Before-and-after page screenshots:
■ ■ ■ ■

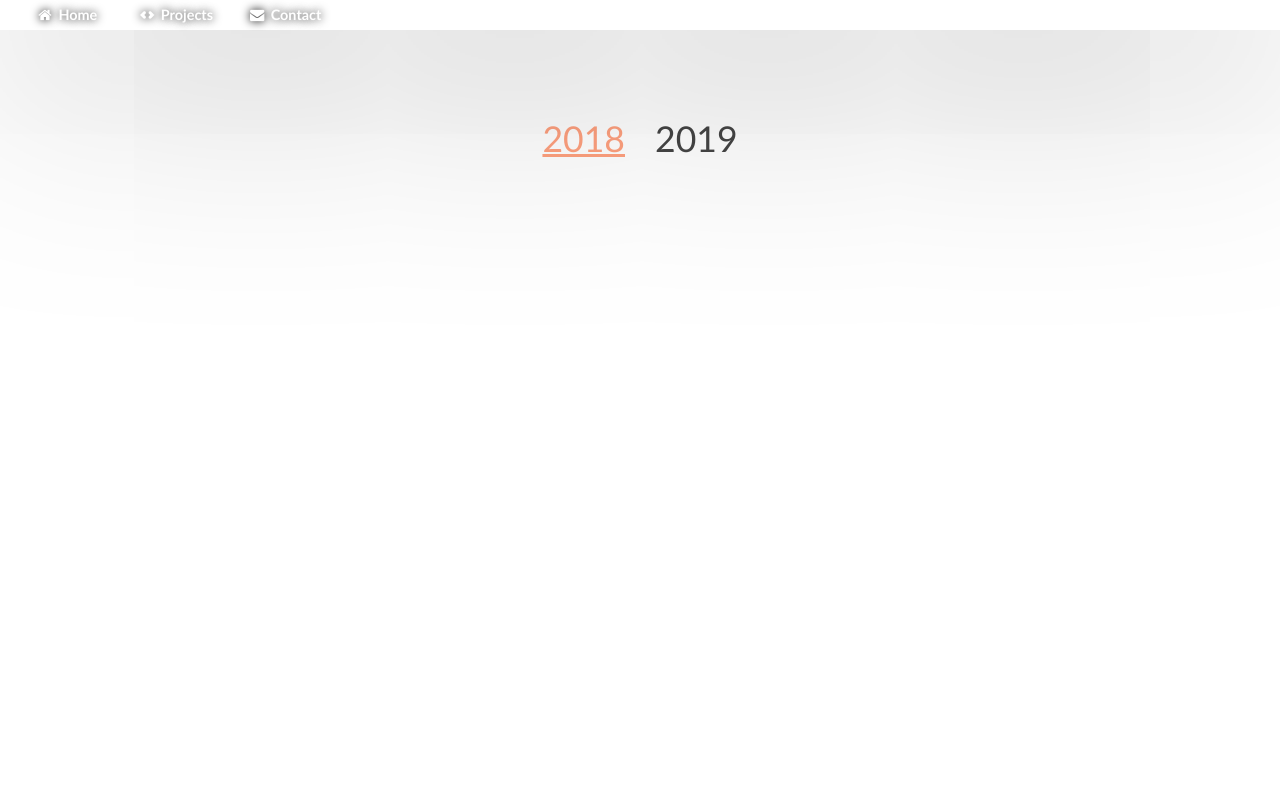
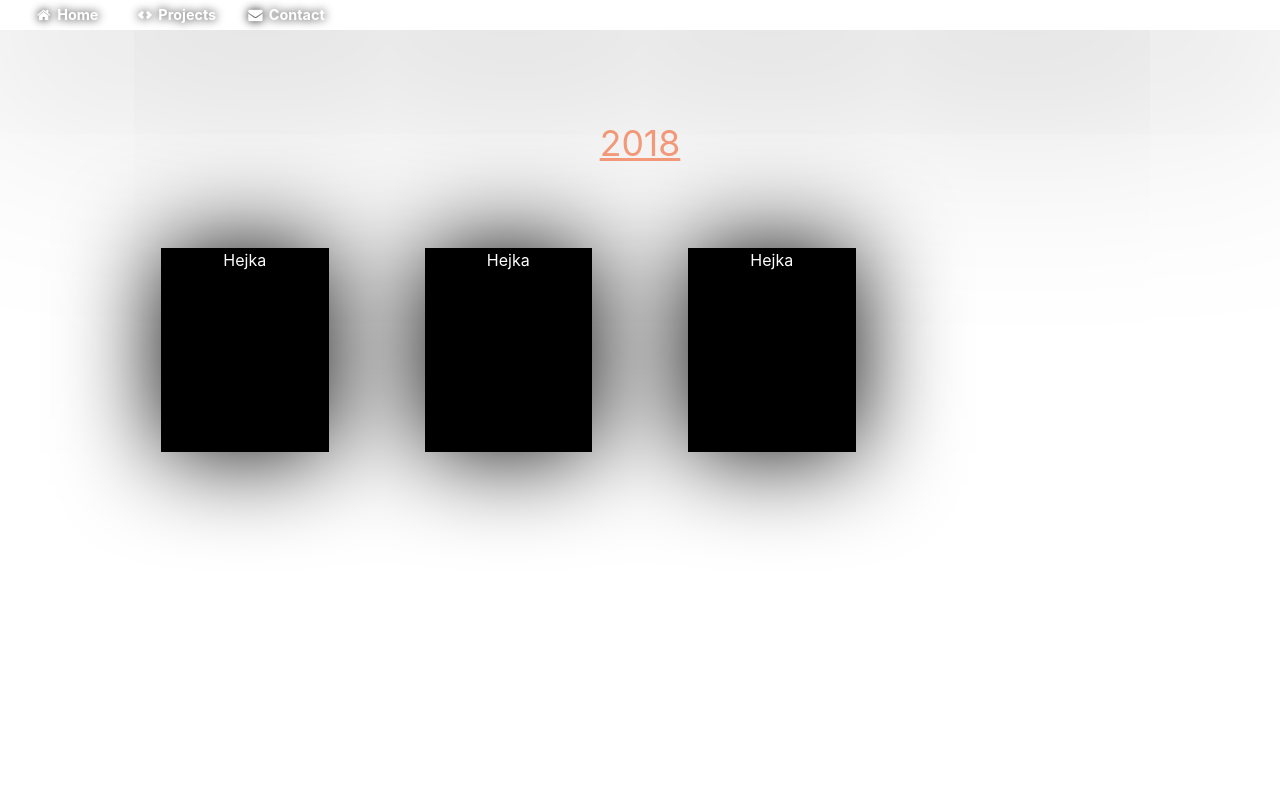
Before and after one commit to Kroepniek/Portfolio, a PHP site: page /projects/projects.php in a window 1280 px wide. Shown: the top 799 px of the page. Run offline with PHP 8.4, Linux system fonts and the light colour scheme; data comes from the database, SQL or seed files in the repository; both versions use the stored data as it was after the commit.

Commit message:
Updated: Started block projects

```diff
--- a/js/project-slider.js
+++ b/js/project-slider.js
@@ -277,7 +277,7 @@ function CheckSize()
     }
     else if (window.innerWidth < 1600)
     {
-        projectSlider.css("display", "none");
+        //projectSlider.css("display", "none");
         clearInterval(autoSliderInterval);
     }
 }
--- a/projects/css/style.css
+++ b/projects/css/style.css
@@ -211,6 +211,8 @@ nav a:first-of-type
     filter: drop-shadow(0 0 50px #000);
 }
 
+/*#region 1920 Slider*/
+
 #project-slider-info
 {
     position: relative;
@@ -338,6 +340,25 @@ nav a:first-of-type
     z-index: 5;
 }
 
+/*#endregion*/
+
+/*#region <1920 Slider*/
+
+.project-row-height
+{
+    height: 300px;
+}
+
+.project-block
+{
+    width: 100%;
+    height: 100%;
+    background-color: #000000;
+    color: #FFFFFF;
+}
+
+/*#endregion*/
+
 @media screen and (max-width: 575.98px)
 {
     /*#region Nav*/
--- a/projects/projects.php
+++ b/projects/projects.php
@@ -7,8 +7,12 @@
 	<link rel="icon" href="../images/transparent_kon.png">
 	<link rel="stylesheet" type="text/css" href="css/style.css">
 	<link rel="stylesheet" type="text/css" href="../css/fontello.css">
+	<link rel="stylesheet" href="https://stackpath.bootstrapcdn.com/bootstrap/4.3.1/css/bootstrap.min.css" integrity="sha384-ggOyR0iXCbMQv3Xipma34MD+dH/1fQ784/j6cY/iJTQUOhcWr7x9JvoRxT2MZw1T" crossorigin="anonymous">
 	<title>Daniel Mondzielewski - Projects</title>
 	<script src="https://ajax.googleapis.com/ajax/libs/jquery/3.3.1/jquery.min.js"></script>
+	<script src="https://code.jquery.com/jquery-3.3.1.slim.min.js" integrity="sha384-q8i/X+965DzO0rT7abK41JStQIAqVgRVzpbzo5smXKp4YfRvH+8abtTE1Pi6jizo" crossorigin="anonymous"></script>
+	<script src="https://cdnjs.cloudflare.com/ajax/libs/popper.js/1.14.7/umd/popper.min.js" integrity="sha384-UO2eT0CpHqdSJQ6hJty5KVphtPhzWj9WO1clHTMGa3JDZwrnQq4sF86dIHNDz0W1" crossorigin="anonymous"></script>
+	<script src="https://stackpath.bootstrapcdn.com/bootstrap/4.3.1/js/bootstrap.min.js" integrity="sha384-JjSmVgyd0p3pXB1rRibZUAYoIIy6OrQ6VrjIEaFf/nJGzIxFDsf4x0xIM+B07jRM" crossorigin="anonymous"></script>
 </head>
 <body>
 	<nav id="nav">
@@ -24,13 +28,25 @@
 				<div id="project-slider-years-content"></div>
 			</div>
 			<div id="project-slider">
-				<img src="images/blank.png" alt="project" id="project-slider-item">
+				<!-- <img src="images/blank.png" alt="project" id="project-slider-item">
 				<img src="images/slider-gradient.png" alt="gradient" id="project-slider-gradient">
 				<div id="project-slider-balls"></div>
 				<div id="project-slider-info">
 					<h3 id="project-slider-info-title"></h3>
 					<span id="project-slider-info-desc"></span>
 					<a href="" id="project-slider-show-button-link"><div id="project-slider-show-button">Show website</div></a>
+				</div> -->
+				<!-- Uncomment for slider -->
+				<div class="row project-row-height">
+					<div class="col-sm-3 p-5">
+						<div class="project-block">Hejka</div>
+					</div>
+					<div class="col-sm-3 p-5">
+						<div class="project-block">Hejka</div>
+					</div>
+					<div class="col-sm-3 p-5">
+						<div class="project-block">Hejka</div>
+					</div>
 				</div>
 			</div>
 		</div>
```
Also changed, not shown: sql/portfolio.sql (+6 -5 lines).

■ ■ ■ ■

Scan the entries above for the string "stylesheet", and copy every line where it turns up.

 	<link rel="stylesheet" type="text/css" href="css/style.css">
 	<link rel="stylesheet" type="text/css" href="../css/fontello.css">
+	<link rel="stylesheet" href="https://stackpath.bootstrapcdn.com/bootstrap/4.3.1/css/bootstrap.min.css" integrity="sha384-ggOyR0iXCbMQv3Xipma34MD+dH/1fQ784/j6cY/iJTQUOhcWr7x9JvoRxT2MZw1T" crossorigin="anonymous">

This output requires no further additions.